The slim data about the effects the pandemic is having on children’s mental health is already a sign of worry. One study in China, published in JAMA Pediatrics and referenced in Time Magazine, looked at the place where the coronavirus originated: the Hubei province of China. They examined a group of 2,330 schoolchildren, focusing on signs of mental distress. At the time of the study, the schoolchildren had only been in lockdown for 33 days, a number that seems incredibly short in comparison to the months of lockdown and social distancing America has been put through. After just one month of monitoring social distress symptoms, the numbers were troubling: 22.6% of schoolchildren reported depressive symptoms, while 18.9% reported anxiety symptoms. If these were the effects after just one month, what could that spell for children that have been in quarantine for far longer?

There is some hope for mitigation of the effects that the pandemic could have on mental health. There is an ever-growing number of video calling services to meet the new demand for face-to-face interaction with loved ones at risk. Social media apps allow teenagers to engage in each other’s lives, even if they cannot be present. This may challenge the stereotypical idea of what socialization is and can mitigate the effects of social isolation. In a poll conducted among 13 to 17-year-olds, 71% said social media made them feel more connected to their friends, and 68% said it allowed them to access social support during hard times. However, social media cannot be a cure-all; if anything, it is a double-edged sword.

Social media often adds to the issues that hinder social development and mental health in the first place. Heavy social media usage has long been correlated with mental health disorders like anxiety and depression. As humans, we often feel a need to compare ourselves to others to assess our own opinions and abilities. This behavior, while prevalent among all ages, is far more common in teenagers. Even passive use of social media can lead to social comparison to a false, shiny and unattainable world. In a period of identity development, social media is an outlet that creates a public standard to which everyone can measure themselves. Creating more social media usage through social distancing and government-mandated quarantine only adds to this reliance.

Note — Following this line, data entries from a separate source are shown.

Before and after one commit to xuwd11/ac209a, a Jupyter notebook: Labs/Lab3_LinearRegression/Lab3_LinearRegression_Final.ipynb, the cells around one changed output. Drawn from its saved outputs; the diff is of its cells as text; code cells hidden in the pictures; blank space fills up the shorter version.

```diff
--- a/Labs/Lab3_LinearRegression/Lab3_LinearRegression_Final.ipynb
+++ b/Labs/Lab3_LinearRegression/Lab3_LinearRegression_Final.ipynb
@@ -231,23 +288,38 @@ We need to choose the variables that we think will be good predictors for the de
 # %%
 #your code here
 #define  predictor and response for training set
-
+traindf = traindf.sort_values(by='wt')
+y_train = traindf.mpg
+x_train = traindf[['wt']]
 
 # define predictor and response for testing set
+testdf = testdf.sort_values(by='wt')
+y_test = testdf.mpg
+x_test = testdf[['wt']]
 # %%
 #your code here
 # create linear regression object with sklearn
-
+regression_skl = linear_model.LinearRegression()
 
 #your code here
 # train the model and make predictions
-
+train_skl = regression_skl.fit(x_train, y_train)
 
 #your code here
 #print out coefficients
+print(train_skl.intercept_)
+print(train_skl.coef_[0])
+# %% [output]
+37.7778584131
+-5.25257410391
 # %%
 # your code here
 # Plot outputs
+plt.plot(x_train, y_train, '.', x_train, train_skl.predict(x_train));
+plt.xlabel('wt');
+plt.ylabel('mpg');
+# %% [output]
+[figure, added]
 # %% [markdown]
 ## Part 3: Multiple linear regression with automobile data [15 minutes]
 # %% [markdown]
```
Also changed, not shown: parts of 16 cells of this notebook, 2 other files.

It is easy to assume that once the vaccine for coronavirus is widely available, the world will return to the way it was before quarantine, but there will still be damage we will have to grapple with for years to come. Social development and mental health in today’s teenagers will be some of the long-term effects of the virus, but that doesn’t mean they won’t rise to the challenge and overcome it. Dr. Erika Hernandez at Penn State talked about the idea of social setbacks for children and teenagers, saying, “Development is a lifelong process. There’s not a skill or domain in which children can’t get better or work at.” There may be detrimental, long-term consequences to the social development of teenagers and other children throughout the world, but humans are resilient. We can bounce back from hardship, even if it might not be instantaneous. Whatever long-term effects this pandemic may present to social development and mental health, we will persevere, develop and grow.

Samantha Scott, FCRH ’24, is an international political economy major from Columbus, Ohio.